Some recent observational studies suggest that more frequent hemodialysis may prolong kidney failure patients' lives compared with conventional dialysis. If it does, what's the quality of that extra life? The additional treatments which are time-consuming and take a considerable toll on patients do not markedly improve patients' physical health, according to a study appearing in an upcoming issue of the Clinical Journal of the American Society Nephrology (CJASN).

Kidney failure, or end-stage kidney disease, afflicts more than 2 million people worldwide. Many of these individuals are on long-term hemodialysis and suffer from relatively poor physical health.
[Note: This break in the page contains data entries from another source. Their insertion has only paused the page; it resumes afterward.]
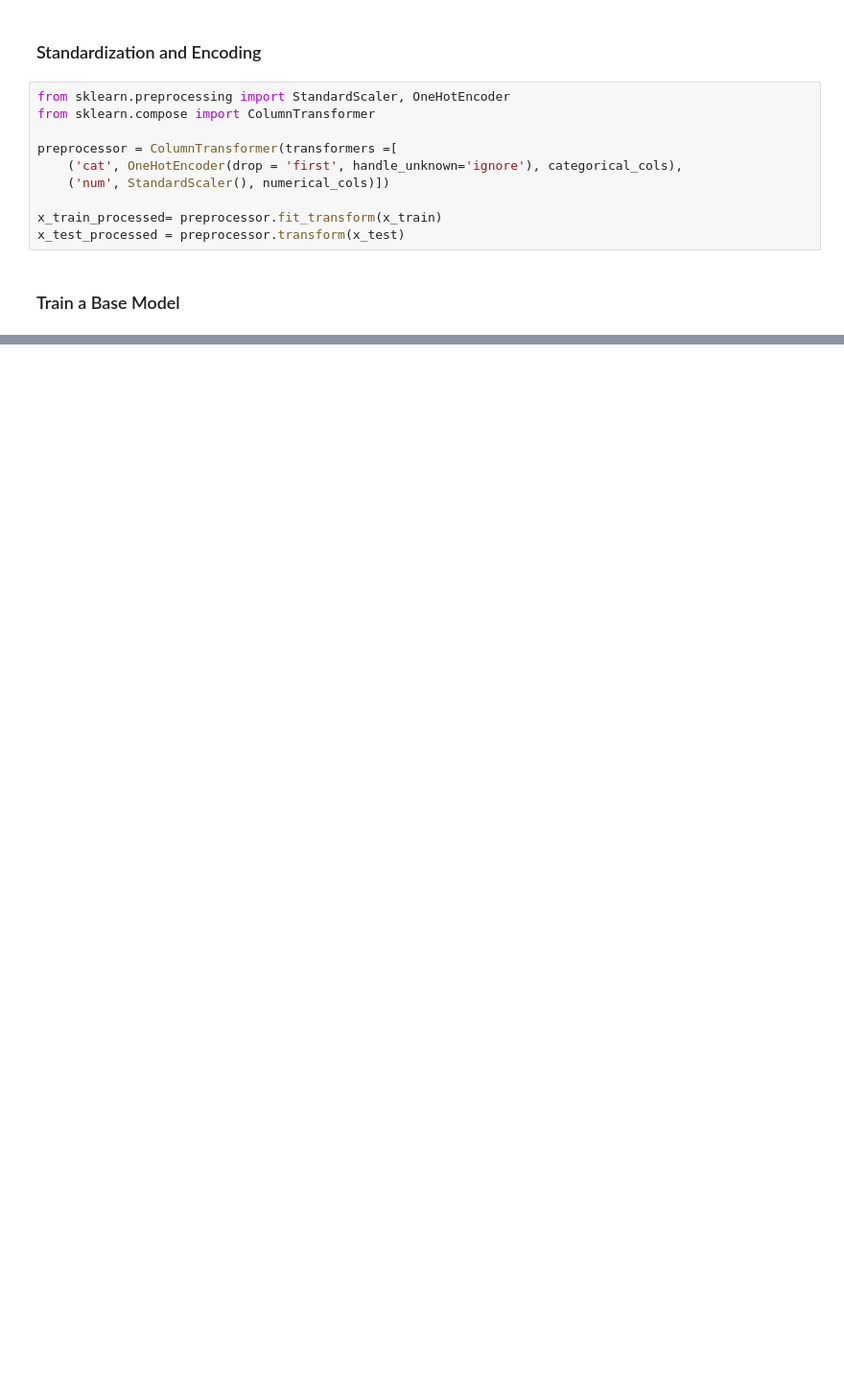
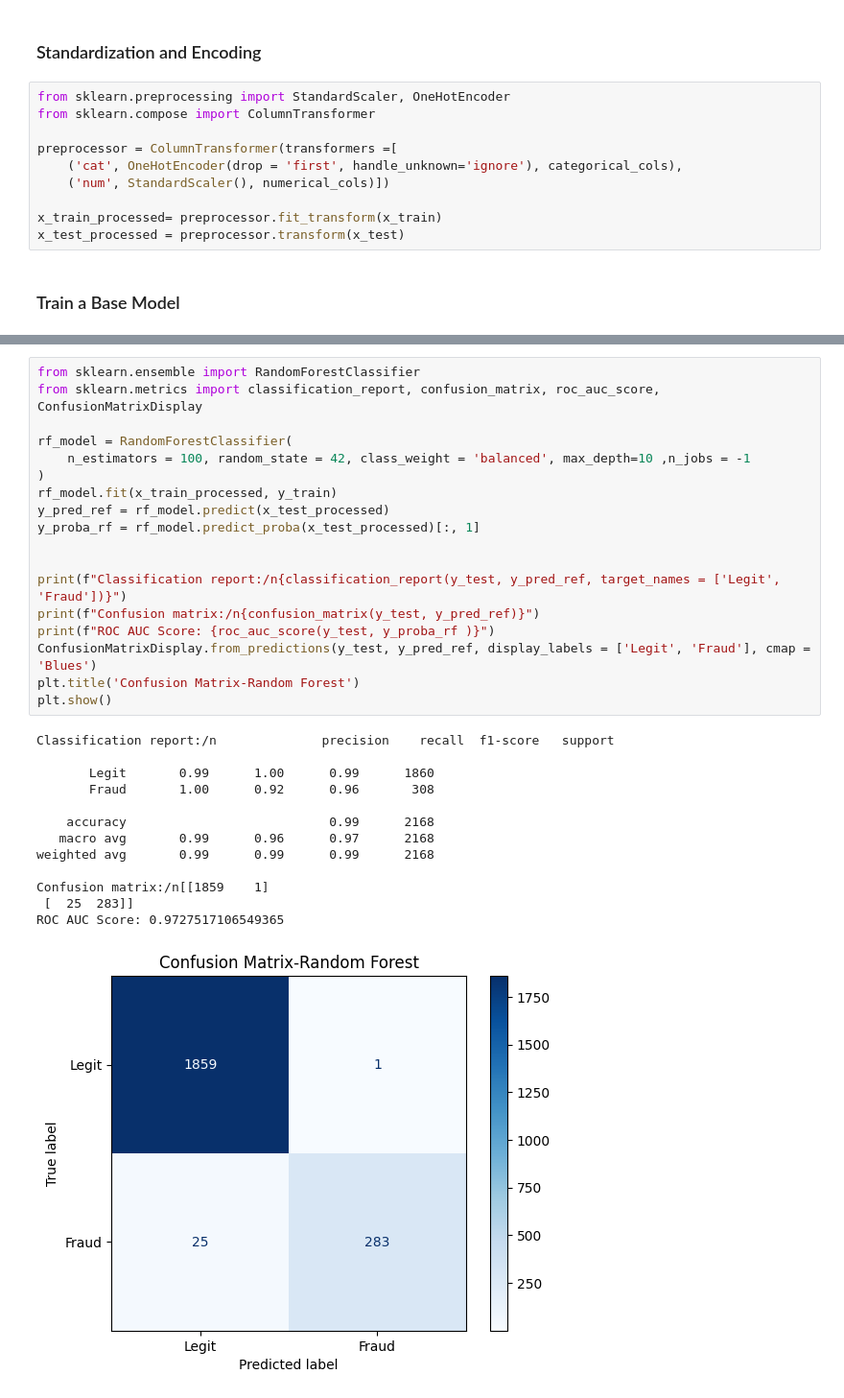
Before and after one commit to SUNDAYTITILAYO/fraudulent-prediction-project, a Jupyter notebook: notebook/Model.ipynb, the cells around one changed output, grey strips where cells are left out. Shown at 96% size. Drawn from its saved outputs; the diff is of its cells as text; blank space fills up the shorter version.

```diff
--- a/notebook/Model.ipynb
+++ b/notebook/Model.ipynb
@@ -85,0 +101,32 @@ ROC AUC Score: 0.9551249825443374
+# %%
+from sklearn.ensemble import RandomForestClassifier
+from sklearn.metrics import classification_report, confusion_matrix, roc_auc_score, ConfusionMatrixDisplay
+
+rf_model = RandomForestClassifier(
+    n_estimators = 100, random_state = 42, class_weight = 'balanced', max_depth=10 ,n_jobs = -1
+)
+rf_model.fit(x_train_processed, y_train)
+y_pred_ref = rf_model.predict(x_test_processed)
+y_proba_rf = rf_model.predict_proba(x_test_processed)[:, 1]
+
+
+print(f"Classification report:/n{classification_report(y_test, y_pred_ref, target_names = ['Legit', 'Fraud'])}")
+print(f"Confusion matrix:/n{confusion_matrix(y_test, y_pred_ref)}")
+print(f"ROC AUC Score: {roc_auc_score(y_test, y_proba_rf )}")
+ConfusionMatrixDisplay.from_predictions(y_test, y_pred_ref, display_labels = ['Legit', 'Fraud'], cmap = 'Blues')
+plt.title('Confusion Matrix-Random Forest')
+plt.show()
+# %% [output]
+Classification report:/n              precision    recall  f1-score   support
+
+       Legit       0.99      1.00      0.99      1860
+       Fraud       1.00      0.92      0.96       308
+
+    accuracy                           0.99      2168
+   macro avg       0.99      0.96      0.97      2168
+weighted avg       0.99      0.99      0.99      2168
+
+Confusion matrix:/n[[1859    1]
+ [  25  283]]
+ROC AUC Score: 0.9727517106549365
+[figure, added]
```
Also changed, not shown: parts of 11 cells of this notebook, 5 other files.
Researchers and clinicians have wondered whether increasing the frequency of dialysis treatments can improve or at least preserve kidney failure patients' overall physical capacity by reducing excess body fluid, improving their exercise ability, providing a better balance of nutrition, and preserving muscle mass, among other things.

To test this, Yoshio Hall, MD (University of Washington, Seattle) and his colleagues examined changes in physical health among patients enrolled in two studies: the Frequent Hemodialysis Network Daily and Nocturnal Trials, which randomized patients to receive either frequent (six times per week) or conventional (three times per week) dialysis for one year. All patients in the Daily Trial received treatments in a clinic while nearly all of those in the Nocturnal Trial received them at home, while they slept.

Among the major findings:

-- Among the 245 patients in the Daily Trial, patients randomized to frequent compared with conventional dialysis experienced no significant change in physical performance, but they reported that they felt that their physical health and functioning had improved.

-- Among the 87 patients in the Nocturnal Trial, patients who received frequent dialysis did not demonstrate better physical performance or report better physical health and functioning compared with patients who received conventional dialysis. Patients in both groups experienced improved physical health and functioning over the course of the year, though, perhaps due to the switch from clinical to home-based treatments.

"Frequent hemodialysis as currently practiced may improve the lives of some but is not a cost-effective or practical solution to improving the physical health of most patients with end-stage kidney disease," said Dr. Hall. "Faced with rising numbers of persons with progressive chronic kidney disease worldwide, we need to broadly consider innovative strategies beyond manipulating the dose of dialysis to substantially improve or preserve the physical capacity of patients with end-stage kidney disease," he added.

Study co-authors include Brett Larive (Cleveland Clinic Foundation); Patricia Painter, PhD (University of Utah, Salt Lake City); George Kaysen, MD, PhD (University of California, Davis); Robert Lindsay, MD (University of Western Ontario and London Health Sciences Center, in Canada); Allen Nissenson, MD (DaVita, Inc.); Mark Unruh, MD (University of Pittsburgh); Michael Rocco, MD (Wake Forest University School of Medicine); Glenn Chertow, MD (Stanford University School of Medicine); and the Frequent Hemodialysis Network Trial Group.